▶ [WHAT TO DO]: Setting aside any pictures, reproduce the data exactly.

Version difference data
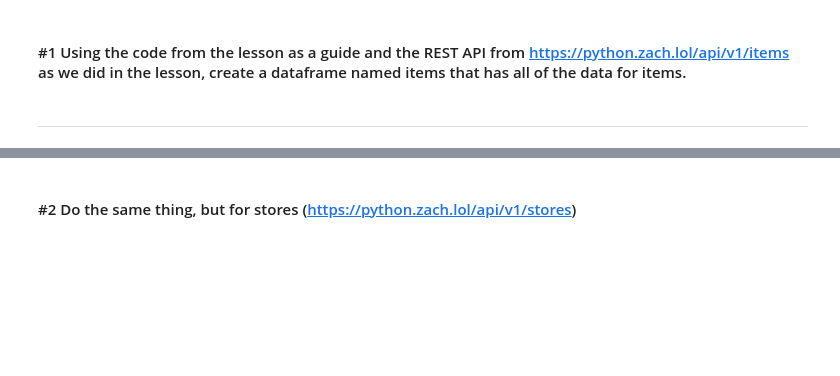
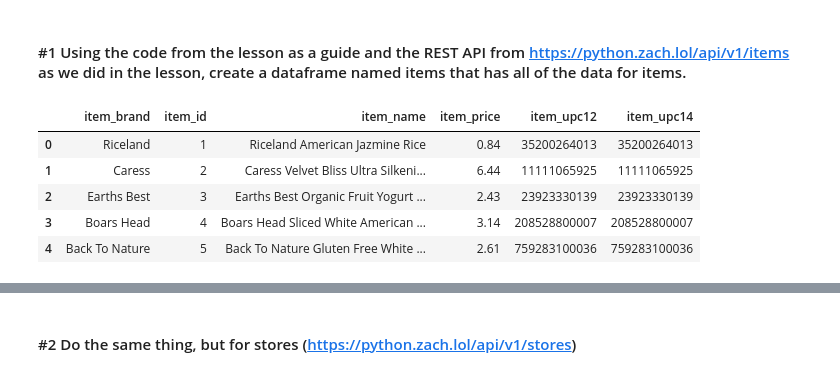
Before and after one commit to natasharivers/time-series-exercises, a Jupyter notebook: Acquire Exercises.ipynb, the cells around one changed output, grey strips where cells are left out. Cells and saved outputs as stored; diff of their text form; code cells hidden in the pictures; blank space fills up the shorter version.

```diff
--- a/Acquire Exercises.ipynb
+++ b/Acquire Exercises.ipynb
@@ -20,5 +81,35 @@
 <hr style="border:2px solid black"> </hr>
 # %% [markdown]
 #### #1 Using the code from the lesson as a guide and the REST API from https://python.zach.lol/api/v1/items as we did in the lesson, create a dataframe named items that has all of the data for items.
-# %% [markdown]
-___________________
+# %%
+#create an empty list
+items_list = []
+
+#create response
+response = requests.get('https://python.zach.lol/api/v1/items')
+data = response.json()
+
+#create an n with max page from the payload
+n = data['payload']['max_page']
+
+#for i in range with n being first page
+#if n is 3, will show pages 1,2,3
+for i in range(1,n+1):
+    url = 'https://python.zach.lol/api/v1/items?page='+str(i)
+    response = requests.get(url)
+    data = response.json()
+    page_items = data['payload']['items']
+    items_list += page_items
+
+#turn that list into a dataframe
+items = pd.DataFrame(items_list)
+# %%
+#take a look
+items.head()
+# %% [output]
+|  | item_brand | item_id | item_name | item_price | item_upc12 | item_upc14 |
+| 0 | Riceland | 1 | Riceland American Jazmine Rice | 0.84 | 35200264013 | 35200264013 |
+| 1 | Caress | 2 | Caress Velvet Bliss Ultra Silkeni... | 6.44 | 11111065925 | 11111065925 |
+| 2 | Earths Best | 3 | Earths Best Organic Fruit Yogurt ... | 2.43 | 23923330139 | 23923330139 |
+| 3 | Boars Head | 4 | Boars Head Sliced White American ... | 3.14 | 208528800007 | 208528800007 |
+| 4 | Back To Nature | 5 | Back To Nature Gluten Free White ... | 2.61 | 759283100036 | 759283100036 |
```
Also changed, not shown: parts of 32 cells of this notebook.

▶ [SOLUTION TO THE PROBLEM]:
Before and after one commit to natasharivers/time-series-exercises, a Jupyter notebook: Acquire Exercises.ipynb, the cells around one changed output, grey strips where cells are left out. Cells and saved outputs as stored; diff of their text form; code cells hidden in the pictures; blank space fills up the shorter version.

```diff
--- a/Acquire Exercises.ipynb
+++ b/Acquire Exercises.ipynb
@@ -20,5 +81,35 @@
 <hr style="border:2px solid black"> </hr>
 # %% [markdown]
 #### #1 Using the code from the lesson as a guide and the REST API from https://python.zach.lol/api/v1/items as we did in the lesson, create a dataframe named items that has all of the data for items.
-# %% [markdown]
-___________________
+# %%
+#create an empty list
+items_list = []
+
+#create response
+response = requests.get('https://python.zach.lol/api/v1/items')
+data = response.json()
+
+#create an n with max page from the payload
+n = data['payload']['max_page']
+
+#for i in range with n being first page
+#if n is 3, will show pages 1,2,3
+for i in range(1,n+1):
+    url = 'https://python.zach.lol/api/v1/items?page='+str(i)
+    response = requests.get(url)
+    data = response.json()
+    page_items = data['payload']['items']
+    items_list += page_items
+
+#turn that list into a dataframe
+items = pd.DataFrame(items_list)
+# %%
+#take a look
+items.head()
+# %% [output]
+|  | item_brand | item_id | item_name | item_price | item_upc12 | item_upc14 |
+| 0 | Riceland | 1 | Riceland American Jazmine Rice | 0.84 | 35200264013 | 35200264013 |
+| 1 | Caress | 2 | Caress Velvet Bliss Ultra Silkeni... | 6.44 | 11111065925 | 11111065925 |
+| 2 | Earths Best | 3 | Earths Best Organic Fruit Yogurt ... | 2.43 | 23923330139 | 23923330139 |
+| 3 | Boars Head | 4 | Boars Head Sliced White American ... | 3.14 | 208528800007 | 208528800007 |
+| 4 | Back To Nature | 5 | Back To Nature Gluten Free White ... | 2.61 | 759283100036 | 759283100036 |
```
Also changed, not shown: parts of 32 cells of this notebook.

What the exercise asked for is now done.